(Before-and-after change records)
————
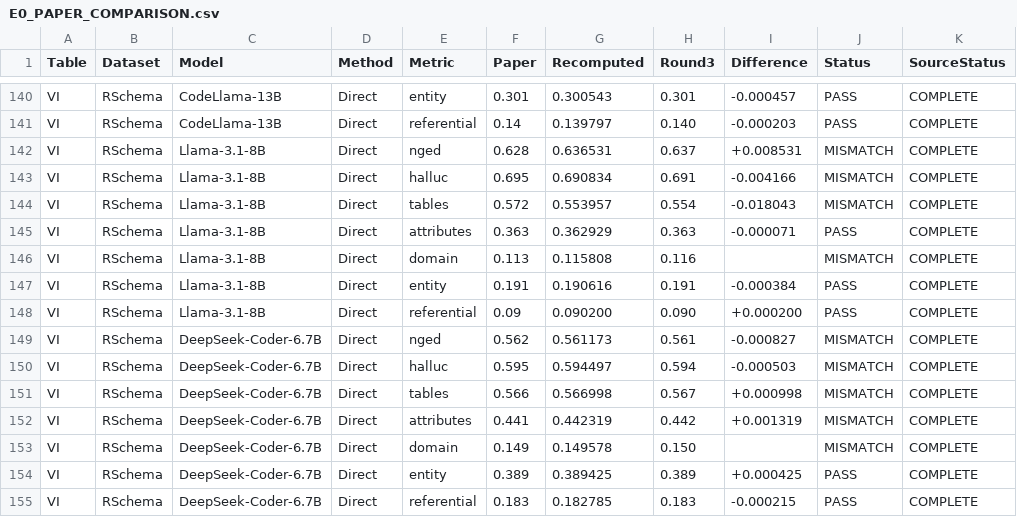
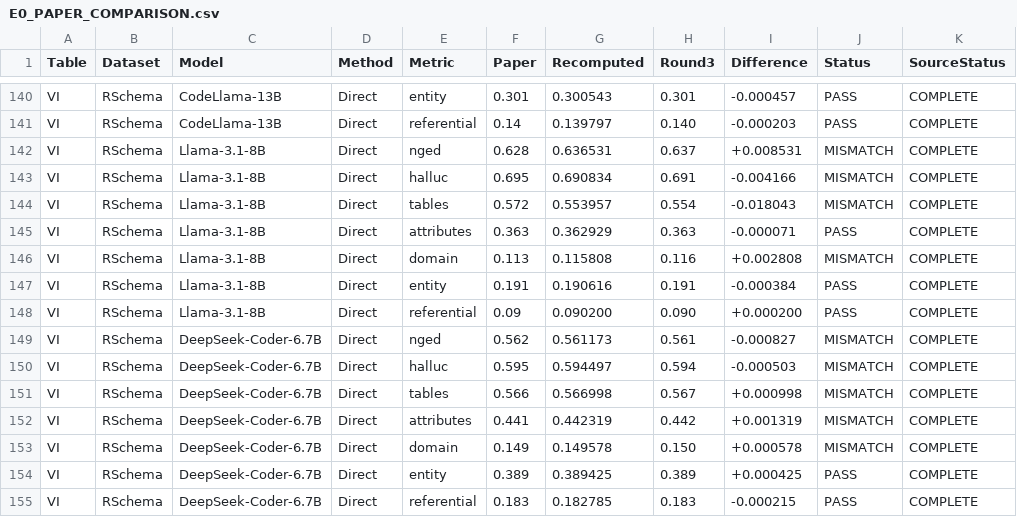
Before and after one commit to iamsriom/SchemaBridge, a CSV file: audit/E0_PAPER_COMPARISON.csv, drawn as a sheet; only a part is shown, gaps mark what is left out; the diff covers the shown part only.

```diff
--- a/audit/E0_PAPER_COMPARISON.csv
+++ b/audit/E0_PAPER_COMPARISON.csv
@@ -145,3 +145,3 @@ VI,RSchema,Llama-3.1-8B,Direct,tables,0.572,0.553957,0.554,-0.018043,MISMATCH,CO
 VI,RSchema,Llama-3.1-8B,Direct,attributes,0.363,0.362929,0.363,-0.000071,PASS,COMPLETE
-VI,RSchema,Llama-3.1-8B,Direct,domain,0.113,0.115808,0.116,,MISMATCH,COMPLETE
+VI,RSchema,Llama-3.1-8B,Direct,domain,0.113,0.115808,0.116,+0.002808,MISMATCH,COMPLETE
 VI,RSchema,Llama-3.1-8B,Direct,entity,0.191,0.190616,0.191,-0.000384,PASS,COMPLETE
@@ -152,3 +152,3 @@ VI,RSchema,DeepSeek-Coder-6.7B,Direct,tables,0.566,0.566998,0.567,+0.000998,MISM
 VI,RSchema,DeepSeek-Coder-6.7B,Direct,attributes,0.441,0.442319,0.442,+0.001319,MISMATCH,COMPLETE
-VI,RSchema,DeepSeek-Coder-6.7B,Direct,domain,0.149,0.149578,0.150,,MISMATCH,COMPLETE
+VI,RSchema,DeepSeek-Coder-6.7B,Direct,domain,0.149,0.149578,0.150,+0.000578,MISMATCH,COMPLETE
 VI,RSchema,DeepSeek-Coder-6.7B,Direct,entity,0.389,0.389425,0.389,+0.000425,PASS,COMPLETE
```
Also changed, not shown: 11 edited cells elsewhere in this file, 10 other files.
————
• **Your task**
Lines above with the string "MISMATCH" need to be found and copied.

• **Output**
@@ -145,3 +145,3 @@ VI,RSchema,Llama-3.1-8B,Direct,tables,0.572,0.553957,0.554,-0.018043,MISMATCH,CO
-VI,RSchema,Llama-3.1-8B,Direct,domain,0.113,0.115808,0.116,,MISMATCH,COMPLETE
+VI,RSchema,Llama-3.1-8B,Direct,domain,0.113,0.115808,0.116,+0.002808,MISMATCH,COMPLETE
 VI,RSchema,DeepSeek-Coder-6.7B,Direct,attributes,0.441,0.442319,0.442,+0.001319,MISMATCH,COMPLETE
-VI,RSchema,DeepSeek-Coder-6.7B,Direct,domain,0.149,0.149578,0.150,,MISMATCH,COMPLETE
+VI,RSchema,DeepSeek-Coder-6.7B,Direct,domain,0.149,0.149578,0.150,+0.000578,MISMATCH,COMPLETE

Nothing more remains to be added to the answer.